Many people are familiar with the University of Illinois at Urbana-Champaign's famous statue Alma Mater. The focus of the piece, the hallowed "our mother," stands at the entrance to campus, a welcoming beacon to students, faculty, and alumni and a backdrop to countless graduation and game day photos.
Lesser known, though, are her two companions. Flanking Alma Mater are Learning and Labor, youthful figures representing the university's motto. They honor the idea that without action the pursuit of knowledge bears little fruit and without the pursuit of knowledge we would toil towards nothing.
Nowhere is that idea more on display than in our 2016 University of Illinois vignettes. Join us as we showcase the amazing Illini proving that learning and labor go hand in hand.
Using an affordable barometric sensor - it retails for less than five dollars, according to Aadeel Akhtar - found in most cell phones, the hand is able to relay information on the variable pressure it is experiencing. That information is translated by low-level electrical output positioned further up the person's arm.
"This is a way to give that fine-tuned precision back to the user," he added. "There's been a ton of strides that have been made in the last 10-20 years in control of the hands. What's been lacking is that sensory feedback aspect. What we want to do is what's known as 'closing the loop.'"

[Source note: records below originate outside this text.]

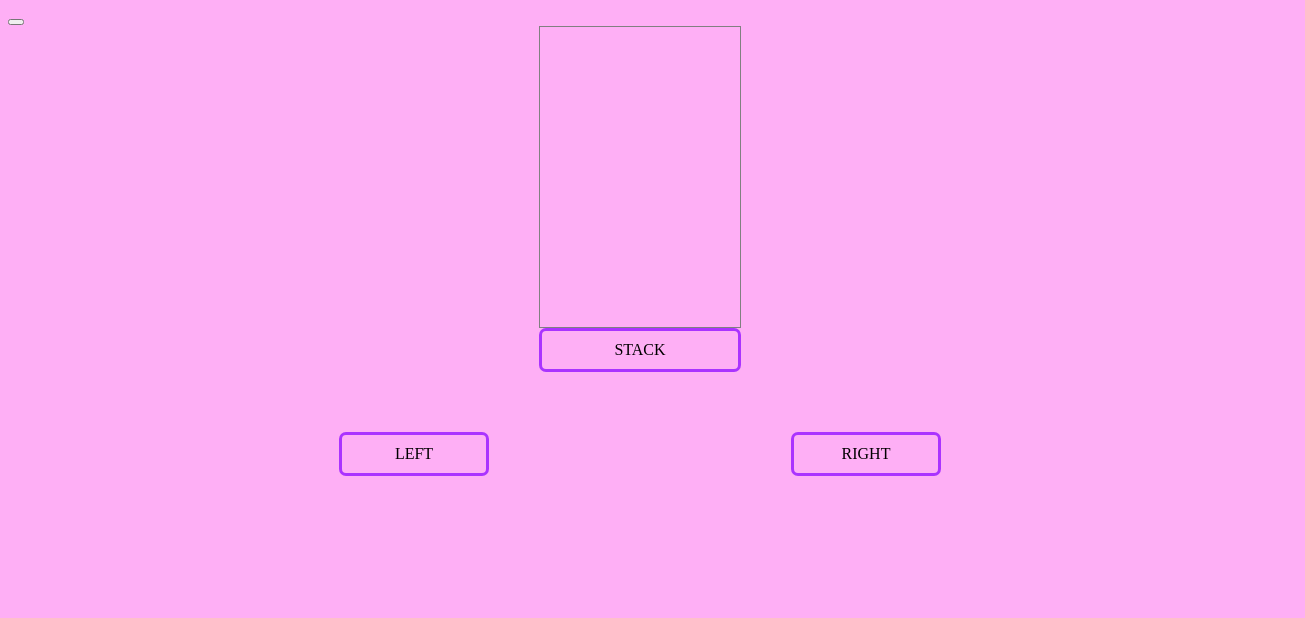
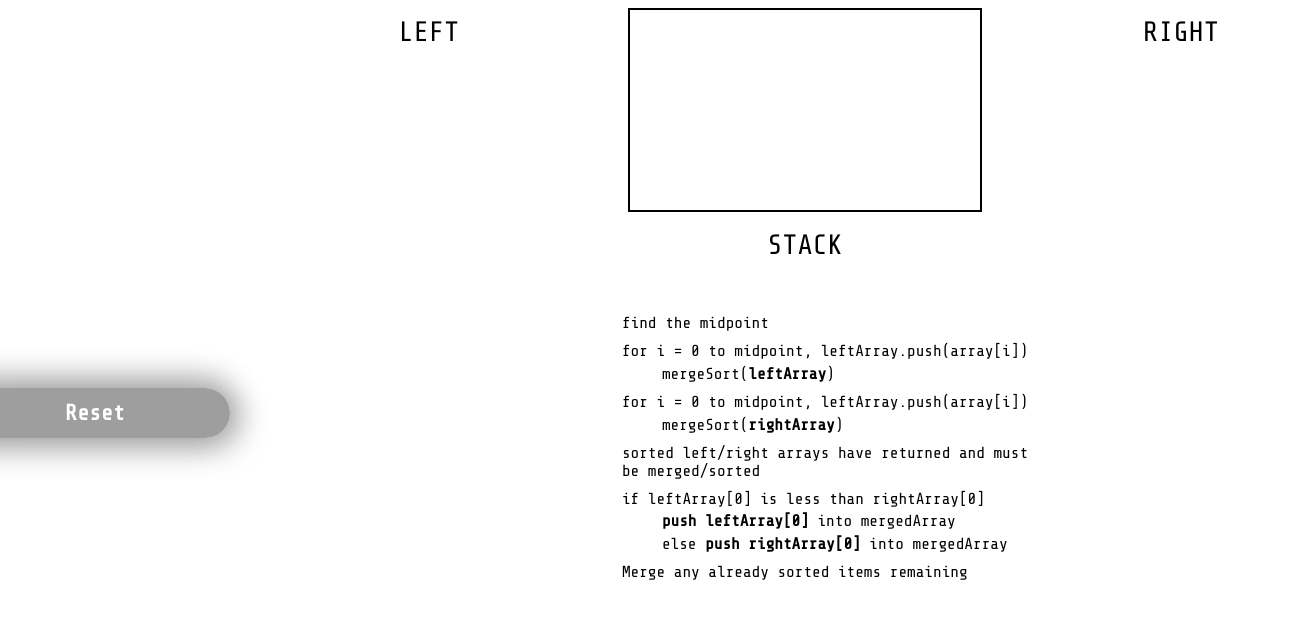
Before and after one commit to capitalbr/Visualized-Merge-Sort, a React (Create React App) app: page / in a window 1280 px wide. Shown: the top 618 px of the page, 1305 px wide, since content can reach past the window. Built offline with nearby package versions, Linux system fonts and the light colour scheme; grey boxes are pictures that could not be loaded.

Commit message:
Many additions to functionality and styling

```diff
--- a/src/components/array_index.jsx
+++ b/src/components/array_index.jsx
@@ -13,6 +13,7 @@ export default class ArrayIndex extends React.Component {
     }
     this.hold = true;
     this.delay = 500;
+    this.animateGrow = "animate-grow"
   }
 
   componentDidMount(){
@@ -22,7 +23,7 @@ export default class ArrayIndex extends React.Component {
   timerCallback(){
     if (this.props.arrays) {
       if (this.props.arrays.length === 0) {
-        clearInterval(this.interval);
+        // clearInterval(this.interval);
       }
       this.setState({
         array: this.props.arrays.shift(),
@@ -46,6 +47,14 @@ export default class ArrayIndex extends React.Component {
     this.interval = setInterval(this.timerCallback.bind(this), this.delay);
   }
 
+  toggleAnimation(){
+    if (this.animateGrow === "animate-grow") {
+      this.animateGrow = "animate-grow2"
+    } else {
+      this.animateGrow = "animate-grow"
+    }
+  }
+
   render(){
     let items, stack, left, right, stackMessage, message;
     if (this.state.array) {
@@ -57,7 +66,7 @@ export default class ArrayIndex extends React.Component {
     }
     if (this.state.stack) {
       stack = this.state.stack.map((level, idx) => {
-        return <li key={`${level}-${idx}`}>{level}</li>
+        return <li key={`${level}-${idx}`}>{`[${level.join(", ")}]`}</li>
       })
       let pStack = this.state.priorStack;
       let sLength = this.state.stack.length
@@ -85,8 +94,8 @@ export default class ArrayIndex extends React.Component {
         let last = false;
         if (idx === this.state.left.length - 1
             && stackMessage !== "STACK LEVEL POPPED OFF"
-            && this.state.message !== "merged.push(left.shift())"
-            && this.state.message !== "merged.push(right.shift())") {
+            && this.state.message !== 5
+            && this.state.message !== 6) {
             last = "left";
           }
         return <div className={`idx-${idx}`} key={`${item}-@i${idx}`}>
@@ -100,8 +109,8 @@ export default class ArrayIndex extends React.Component {
         let last = false;
         if (idx === this.state.right.length - 1
             && stackMessage !== "STACK LEVEL POPPED OFF"
-            && this.state.message !== "merged.push(right.shift())"
-            && this.state.message !== "merged.push(left.shift())") {
+            && this.state.message !== 6
+            && this.state.message !== 5) {
               last = "right";
             }
         return <div className={`idx-${idx}`} key={`${item}-@i${idx}`}>
@@ -112,6 +121,88 @@ export default class ArrayIndex extends React.Component {
 
     if (this.state.message) {
       message = this.state.message;
+    }
+
+    let styleMid = {};
+    let styleMergeLeft = {};
+    let styleMergeLeftStep = {};
+    let classMergeLeftStep = "";
+    let styleMergeRight = {};
+    let styleMergeRightStep = {};
+    let classMergeRightStep = "";
+    let styleLRSorted = {};
+    let styleMerging = {};
+    let styleMergingLeft = {};
+    let styleMergingRight = {};
+    let classMergingLeft = "";
+    let classMergingRight = "";
+    let styleMerged = {};
+
+    // triggers rerender so animation will run again
+    this.toggleAnimation();
+    switch (this.state.message){
+      case 1:
+        styleMid = {
+          backgroundColor: "black",
+          color: "white"
+        };
+        break;
+      case 2:
+        styleMergeLeft = {
+          backgroundColor: "black",
+          color: "white"
+        };
+        styleMergeLeftStep = {
+          backgroundColor: "red",
+          color: "white"
+        };
+        classMergeLeftStep = this.animateGrow;
+        break;
+      case 3:
+        styleMergeRight = {
+          backgroundColor: "black",
+          color: "white"
+        };
+        styleMergeRightStep = {
+          backgroundColor: "red",
+          color: "white"
+        };
+        classMergeRightStep = this.animateGrow;
+        break;
+      case 4:
+        styleLRSorted = {
+          backgroundColor: "black",
+          color: "white"
+        };
+        break;
+      case 5:
+        styleMerging = {
+          backgroundColor: "black",
+          color: "white"
+        };
+        styleMergingLeft = {
+          backgroundColor: "red",
+          color: "white"
+        };
+        classMergingLeft = this.animateGrow;
+        break;
+      case 6:
+        styleMerging = {
+          backgroundColor: "black",
+          color: "white"
+        };
+        styleMergingRight = {
+          backgroundColor: "red",
+          color: "white"
+        };
+        classMergingRight = this.animateGrow;
+        break;
+      case 7:
+        styleMerged = {
+          backgroundColor: "black",
+          color: "white"
+        }
+        break;
     }
 
     return(
@@ -132,9 +223,71 @@ export default class ArrayIndex extends React.Component {
             <div id="left-right-item">{right}</div>
           </div>
         </div>
-              {stackMessage}
-        <div>
-          {message}
+        <div className="pseudo-container">
+          {stackMessage}
+          <ul id="list">
+            <li style={styleMid}>find the midpoint</li>
+            <li>
+              <div style={styleMergeLeft}>
+                for i = 0 to midpoint, leftArray.push(array[i])
+              </div>
+              <div
+                style={styleMergeLeftStep}
+                className='padding'
+                >
+                mergeSort(
+                <strong className={classMergeLeftStep}>
+                  leftArray
+                </strong>
+                &nbsp;&nbsp;&nbsp;&nbsp;&nbsp;
+                &nbsp;&nbsp;&nbsp;)
+              </div>
+            </li>
+            <li>
+              <div style={styleMergeRight}>
+                for i = 0 to midpoint, leftArray.push(array[i])
+              </div>
+              <div
+                style={styleMergeRightStep}
+                className="padding">
+                mergeSort(
+                <strong className={classMergeRightStep}>
+                  rightArray
+                </strong>
+                &nbsp;&nbsp;&nbsp;&nbsp;&nbsp;
+                &nbsp;&nbsp;&nbsp;&nbsp;)
+              </div>
+            </li>
+            <li style={styleLRSorted}>
+              sorted left/right arrays have returned and must
+              <br/>be merged/sorted
+            </li>
+            <li>
+              <div style={styleMerging}>
+                if leftArray[0] is less than rightArray[0]
+              </div>
+              <div
+                style={styleMergingLeft}
+                className='padding'>
+                <strong className={classMergingLeft}>push leftArray[0]</strong>
+                &nbsp;&nbsp;&nbsp;&nbsp;&nbsp;
+                &nbsp;&nbsp;&nbsp;&nbsp;&nbsp;
+                &nbsp;&nbsp;&nbsp;&nbsp;&nbsp;&nbsp;into mergedArray
+              </div>
+              <div
+                style={styleMergingRight}
+                className='padding'>
+                else&nbsp;<strong className={classMergingRight}>push rightArray[0]</strong>
+                &nbsp;&nbsp;&nbsp;&nbsp;&nbsp;
+                &nbsp;&nbsp;&nbsp;&nbsp;&nbsp;
+                &nbsp;&nbsp;&nbsp;&nbsp;&nbsp;&nbsp; into mergedArray
+              </div>
+            </li>
+            <li style={styleMerged}>
+              Merge any already sorted items remaining
+            </li>
+            {/* {message} */}
+          </ul>
         </div>
         <div className="array-main">
           {items}
--- a/src/components/main.jsx
+++ b/src/components/main.jsx
@@ -13,7 +13,7 @@ export default class Main extends React.Component {
     }
   }
 
-  iterationStore(array, arrays, mid, left = [], right = [], message = "nothing"){
+  iterationStore(array, arrays, mid, left = [], right = [], message = 0){
     // array = array.filter( el => el !== undefined);
     let arrayOfObjects = array.map((n, idx) => {
       if (n === undefined) return { n: "undefined" }
@@ -23,12 +23,20 @@ export default class Main extends React.Component {
         return { n: n }
       }
     });
+
+    let leftObjects = left.map((n, idx) => {
+      return { n: n }
+    })
+
+    let rightObjects = right.map((n, idx) => {
+      return { n: n }
+    })
     let newIterations = this.state.iterations;
     newIterations.push({
       arrays,
       arrayOfObjects,
-      left,
-      right,
+      leftObjects,
+      rightObjects,
       message
     })
     this.setState({
@@ -47,12 +55,12 @@ export default class Main extends React.Component {
         left.push(el);
         // delete copyArray[idx];
         copyArray[idx] = "undefined";
-        this.iterationStore(copyArray, arrays, midpoint, left.slice(), right.slice(), "less than midpoint so push to left array");
+        this.iterationStore(copyArray, arrays, midpoint, left.slice(), right.slice(), 2);
       } else {
         right.push(el);
         // delete copyArray[idx];
         copyArray[idx] = "undefined";
-        this.iterationStore(copyArray, arrays, midpoint, left.slice(), right.slice(), "greater than or equal to midpoint so push to right array");
+        this.iterationStore(copyArray, arrays, midpoint, left.slice(), right.slice(), 3);
       }
     })
   }
@@ -62,12 +70,12 @@ export default class Main extends React.Component {
     if (array.length <= 1) return array;
     this.iterationStore(array, arrays)
     const midpoint = Math.floor(array.length / 2);
-    this.iterationStore(array, arrays, midpoint, [], [], "find the midpoint");
+    this.iterationStore(array, arrays, midpoint, [], [], 1);
     this.splitter(array, arrays, midpoint);
     const sortedLeft = this.mergeSort(array.slice(0, midpoint), arrays);
     const sortedRight = this.mergeSort(array.slice(midpoint), arrays);
     // debugger
-    this.iterationStore([], arrays, midpoint, sortedLeft, sortedRight.slice(), "Sorted left/right arrays have returned and must be merged and sorted");
+    this.iterationStore([], arrays, midpoint, sortedLeft, sortedRight.slice(), 4);
     return this.merge(sortedLeft, sortedRight, arrays, midpoint);
   }
 
@@ -77,19 +85,31 @@ export default class Main extends React.Component {
     while (left.length && right.length) {
       if (left[0] < right[0]) {
         merged.push(left.shift());
-        this.iterationStore(merged, arrays, midpoint, left.slice(), right.slice(), "merged.push(left.shift())");
+        this.iterationStore(merged, arrays, midpoint, left.slice(), right.slice(), 5);
       } else {
         merged.push(right.shift());
-        this.iterationStore(merged, arrays, midpoint, left.slice(), right.slice(), "merged.push(right.shift())");
+        this.iterationStore(merged, arrays, midpoint, left.slice(), right.slice(), 6);
       }
     }
 
     merged = merged.concat(left, right);
-    this.iterationStore(merged, arrays, midpoint, [], [], "Merge any already sorted items remaining")
+    this.iterationStore(merged, arrays, midpoint, [], [], 7)
     return merged;
   }
 
-
+  restartAnimation(e){
+    e.preventDefault();
+    // this.setState({
+    //   iterations: []
+    // })
+    this.state.iterations = [];
+    let array = [];
+    for (let i = 0; i < 10; i++) {
+      array.push(Math.floor(Math.random() *
+      Math.floor(Math.random() * 100)))
+    }
+    this.mergeSort(array)
+  }
 
   render(){
     let arrays, lefts, rights, stacks, messages;
@@ -97,7 +117,7 @@ export default class Main extends React.Component {
       // debugger
       arrays = this.state.iterations.map(step => {
         return Object.values(step.arrayOfObjects).map( object => {
-          return object.n;
+          return object;
         })
       })
 
@@ -106,11 +126,11 @@ export default class Main extends React.Component {
       })
 
       lefts = this.state.iterations.map(step => {
-        return step.left
+        return step.leftObjects
       })
 
       rights = this.state.iterations.map(step => {
-        return step.right
+        return step.rightObjects
       })
 
       messages = this.state.iterations.map(step => {
@@ -119,12 +139,21 @@ export default class Main extends React.Component {
     }
 
     return(
-      <div>
-        <button onClick={(e) => this.mergeSort([9, 8, 7, 6, 5, 4, 3, 2, 1, 0])}>
-        </button>
+      <div className="main">
+        <div className="user-controls">
+          <div className="menu-card" onClick={this.restartAnimation.bind(this)}>
+            <div className="menu-card-img">
+              <img src="https://media.giphy.com/media/Qvp6Z2fidQR34IcwQ5/giphy.gif"/>
+            </div>
+            <div className="menu-card-title">
+              <p>Reset</p>
+            </div>
+          </div>
+        </div>
         <ArrayIndex arrays={arrays} stacks={stacks} lefts={lefts} rights={rights}
           messages={messages}
         />
+
         {/* <div style={{display: "flex"}}>
           <ul>{arrays}</ul>
           <ul>{left}</ul>
--- a/src/stylesheets/array.scss
+++ b/src/stylesheets/array.scss
@@ -2,6 +2,8 @@
   display: flex;
   flex-direction: column;
   align-items: center;
+  font-family: 'Share Tech Mono', monospace;
+  margin-left: 90px;
   .secondary-displays{
     display: flex;
     width: 1000px;
@@ -12,7 +14,8 @@
       flex-direction: column-reverse;
       width: 150px;
       margin: 50px;
-      height: 400px;
+      height: 300px;
+      transform: translate(0px, 300px);
       .array-index-item{
         margin: 3px;
         display: flex;
@@ -32,6 +35,7 @@
     display: flex;
     width: 530px;
     height: 200px;
+    transform: translate(0px, -110px);
     .array-main-item{
       display: flex;
       flex-direction: column;
@@ -47,6 +51,9 @@
         div{
           margin: 5px;
         }
+      }
+      .midpoint{
+        background: linear-gradient(to left, rgb(180, 36, 36), rgb(255, 95, 95));
       }
     }
     .idx-1{
@@ -82,26 +89,45 @@
     flex-direction: column;
     align-items: center;
     margin-bottom: 50px;
+    margin-left: 75px;
+    margin-right: 75px;
     ul{
+      border: 2px solid black;
       display: flex;
       flex-direction: column;
       justify-content: flex-end;
       list-style-type: none;
-      height: 300px;
+      height: 200px;
       width: fit-content;
       padding: 0;
       align-items: center;
-      width: 200px;
-      border: 1px solid gray;
+      width: 350px;
       margin: 0;
+      li{
+        margin: 4px;
+      }
     }
   }
-  .box-title-bottom{
-    border: 3px solid #AA33FF;
-    border-radius: 7px;
+  .pseudo-container{
+    transform: translate(0px, -110px);
     display: flex;
-    justify-content: center;
-    padding: 10px 35px;
+    flex-direction: column;
+    align-items: center;
+    // html targeting is buggy so must do this
+    #list{
+      list-style: none;
+      li{
+        margin-bottom: 10px;
+        .padding{
+          margin-left: 2.5em;
+          margin-top: .3em;
+          width: fit-content;
+          strong{
+            position: absolute;
+          }
+        }
+      }
+    }
   }
 }
 
@@ -122,6 +148,12 @@
 }
 .animate-left{
   animation: diagonalLeft 0.5s 1;
+}
+.animate-grow{
+  animation: grow 0.5s 1;
+}
+.animate-grow2{
+  animation: grow2 0.5s 1;
 }
 
 
@@ -150,3 +182,13 @@
                width: 50px;
                height: 30px; }
 }
+
+@keyframes grow {
+  0% { transform: scale(0.4); }
+  100% { transform: scale(1) }
+}
+// necessary to trigger a rerender of the above animation
+@keyframes grow2 {
+  0% { transform: scale(0.4); }
+  100% { transform: scale(1) }
+}
--- /dev/null
+++ b/src/stylesheets/cards.scss
@@ -0,0 +1,53 @@
+.box-title-bottom{
+  // border: 2px solid #AA33FF;
+  // border-radius: 7px;
+  display: flex;
+  justify-content: center;
+  padding: 10px 35px;
+  margin-top: 7px;
+  font-size: 28px;
+}
+
+
+.menu-card{
+  padding: 10px 35px;
+  margin-top: 7px;
+  display: flex;
+  justify-content: center;
+  margin: 30px auto;
+  width: 200px;
+  height: 30px;
+  border-radius: 40px;
+  box-shadow: 5px 5px 30px 7px rgba(0,0,0,0.25), -5px -5px 30px 7px rgba(0,0,0,0.22);
+  cursor: pointer;
+  transition: 0.4s;
+  align-items: center;
+  font-size: 20px;
+  // background-image: url("https://media.giphy.com/media/Qvp6Z2fidQR34IcwQ5/giphy.gif");
+  &-img{
+    width: inherit;
+    width: 270px;
+    height: 50px;
+    border-radius: 40px;
+    img{
+      width: inherit;
+      height: inherit;
+      border-radius: 40px;
+      object-fit: cover;
+    }
+  }
+  &-title{
+    display: flex;
+    align-items: center;
+    font-weight: bold;
+    font-size: 22px;
+    height: 40px;
+    position: absolute;
+    color: white;
+  }
+  &:hover{
+    transform: scale(0.9, 0.9);
+    box-shadow: 5px 5px 30px 15px rgba(0,0,0,0.25),
+    -5px -5px 30px 15px rgba(0,0,0,0.22);
+  }
+}
--- a/src/stylesheets/input.scss
+++ b/src/stylesheets/input.scss
@@ -1,2 +1,4 @@
 @import "./reset.scss";
 @import "./array.scss";
+@import "./main.scss";
+@import "./cards.scss";
--- /dev/null
+++ b/src/stylesheets/main.scss
@@ -0,0 +1,13 @@
+.main{
+  display: flex;
+  width: 100%;
+  justify-content: center;
+  font-family: 'Share Tech Mono', monospace;
+  .user-controls{
+    display: flex;
+    margin-bottom: 100px;
+    align-items: center;
+    justify-content: center;
+    width: 240px;
+  }
+}
--- a/src/stylesheets/output.css
+++ b/src/stylesheets/output.css
@@ -1,11 +1,10 @@
-body {
-  background: rgba(254, 55, 230, 0.4);
-}
-
+@import url("https://fonts.googleapis.com/css?family=Share+Tech+Mono&display=swap");
 .array-container {
   display: flex;
   flex-direction: column;
   align-items: center;
+  font-family: "Share Tech Mono", monospace;
+  margin-left: 90px;
 }
 .array-container .secondary-displays {
   display: flex;
@@ -18,7 +17,8 @@ body {
   flex-direction: column-reverse;
   width: 150px;
   margin: 50px;
-  height: 400px;
+  height: 300px;
+  transform: translate(0px, -300px);
 }
 .array-container .secondary-displays .left-right .array-index-item {
   margin: 3px;
@@ -37,6 +37,7 @@ body {
   display: flex;
   width: 530px;
   height: 200px;
+  transform: translate(0px, -110px);
 }
 .array-container .array-main .array-main-item {
   display: flex;
@@ -54,6 +55,9 @@ body {
 }
 .array-container .array-main .array-main-item .array-index-item div {
   margin: 5px;
+}
+.array-container .array-main .array-main-item .midpoint {
+  background: linear-gradient(to left, #b42424, #ff5f5f);
 }
 .array-container .array-main .idx-1 {
   transform: translate(20px);
@@ -87,26 +91,44 @@ body {
   flex-direction: column;
   align-items: center;
   margin-bottom: 50px;
+  margin-left: 75px;
+  margin-right: 75px;
 }
 .array-container .stack ul {
+  border: 2px solid black;
   display: flex;
   flex-direction: column;
   justify-content: flex-end;
   list-style-type: none;
-  height: 300px;
+  height: 200px;
   width: fit-content;
   padding: 0;
   align-items: center;
-  width: 200px;
-  border: 1px solid gray;
+  width: 350px;
   margin: 0;
 }
-.array-container .box-title-bottom {
-  border: 3px solid #AA33FF;
-  border-radius: 7px;
+.array-container .stack ul li {
+  margin: 4px;
+}
+.array-container .pseudo-container {
+  transform: translate(0px, -110px);
   display: flex;
-  justify-content: center;
-  padding: 10px 35px;
+  flex-direction: column;
+  align-items: center;
+}
+.array-container .pseudo-container #list {
+  list-style: none;
+}
+.array-container .pseudo-container #list li {
+  margin-bottom: 10px;
+}
+.array-container .pseudo-container #list li .padding {
+  margin-left: 2.5em;
+  margin-top: 0.3em;
+  width: fit-content;
+}
+.array-container .pseudo-container #list li .padding strong {
+  position: absolute;
 }
 
 #left-right-item {
@@ -122,6 +144,14 @@ body {
 
 .animate-left {
   animation: diagonalLeft 0.5s 1;
+}
+
+.animate-grow {
+  animation: grow 0.5s 1;
+}
+
+.animate-grow2 {
+  animation: grow2 0.5s 1;
 }
 
 @keyframes diagonalRight {
@@ -160,5 +190,83 @@ body {
     height: 30px;
   }
 }
+@keyframes grow {
+  0% {
+    transform: scale(0.4);
+  }
+  100% {
+    transform: scale(1);
+  }
+}
+@keyframes grow2 {
+  0% {
+    transform: scale(0.4);
+  }
+  100% {
+    transform: scale(1);
+  }
+}
+.main {
+  display: flex;
+  width: 100%;
+  justify-content: center;
+  font-family: "Share Tech Mono", monospace;
+}
+.main .user-controls {
+  display: flex;
+  margin-bottom: 100px;
+  align-items: center;
+  justify-content: center;
+  width: 240px;
+}
+
+.box-title-bottom {
+  display: flex;
+  justify-content: center;
+  padding: 10px 35px;
+  margin-top: 7px;
+  font-size: 28px;
+}
+
+.menu-card {
+  padding: 10px 35px;
+  margin-top: 7px;
+  display: flex;
+  justify-content: center;
+  margin: 30px auto;
+  width: 200px;
+  height: 30px;
+  border-radius: 40px;
+  box-shadow: 5px 5px 30px 7px rgba(0, 0, 0, 0.25), -5px -5px 30px 7px rgba(0, 0, 0, 0.22);
+  cursor: pointer;
+  transition: 0.4s;
+  align-items: center;
+  font-size: 20px;
+}
+.menu-card-img {
+  width: inherit;
+  width: 270px;
+  height: 50px;
+  border-radius: 40px;
+}
+.menu-card-img img {
+  width: inherit;
+  height: inherit;
+  border-radius: 40px;
+  object-fit: cover;
+}
+.menu-card-title {
+  display: flex;
+  align-items: center;
+  font-weight: bold;
+  font-size: 22px;
+  height: 40px;
+  position: absolute;
+  color: white;
+}
+.menu-card:hover {
+  transform: scale(0.9, 0.9);
+  box-shadow: 5px 5px 30px 15px rgba(0, 0, 0, 0.25), -5px -5px 30px 15px rgba(0, 0, 0, 0.22);
+}
 
 /*# sourceMappingURL=output.css.map */
--- a/src/stylesheets/reset.scss
+++ b/src/stylesheets/reset.scss
@@ -1,3 +1,5 @@
+@import url('https://fonts.googleapis.com/css?family=Share+Tech+Mono&display=swap');
 body{
-  background: rgba(254, 55, 230, 0.4);
+  // background: rgba(254, 55, 230, 0.4);
+  // background: rgb(233, 233, 233);
 }
```
Also changed, not shown: src/components/array_index_item.jsx (+10 -5 lines), 1 other file (tests, documents, lock files or other folders).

For nearly two decades now, the group has run the Orange Krush Foundation. It donates money to charitable organizations in the area, using money that comes out of the membership fee. Students in Orange Krush also have the opportunity to fundraise their dues, making involvement an incredibly easy way to rack up charitable donations. According to Rich, the money has been used to assist local after-school programs and children's homes, rebuild churches and support other causes.
"I think the fact that we give our membership funds to the community, it just adds a whole other element ? to the great Orange Krush experience, and makes us, I think, just so much better than any other student section in the country," Rich explained.
Conventional wisdom says that the best way to make a product more sustainable is eliminate or reduce the need for it to be replaced. But there isn't anything conventional about the work engineer Scott White and his team do in this space.
"We've been focused on making things last longer," said White, a professor of aerospace engineering at the University of Illinois. "Now, all of a sudden, we've changed that philosophy 180 degrees and, at a particular point in time, we want to trigger the destruction of this device - and in such way that it leaves nothing behind."
The team's design, the Cast21 system, is an innovative, affordable, and relatively easy-to-use alternative to fiberglass casts. It consists of a stretchy, silicone sleeve in the shape of a helically wound braid that is placed over the set bone. A liquid resin is injected into the hollow tubes of the sleeve. When the resin hardens, the patient is left with a rigid, waterproof support structure.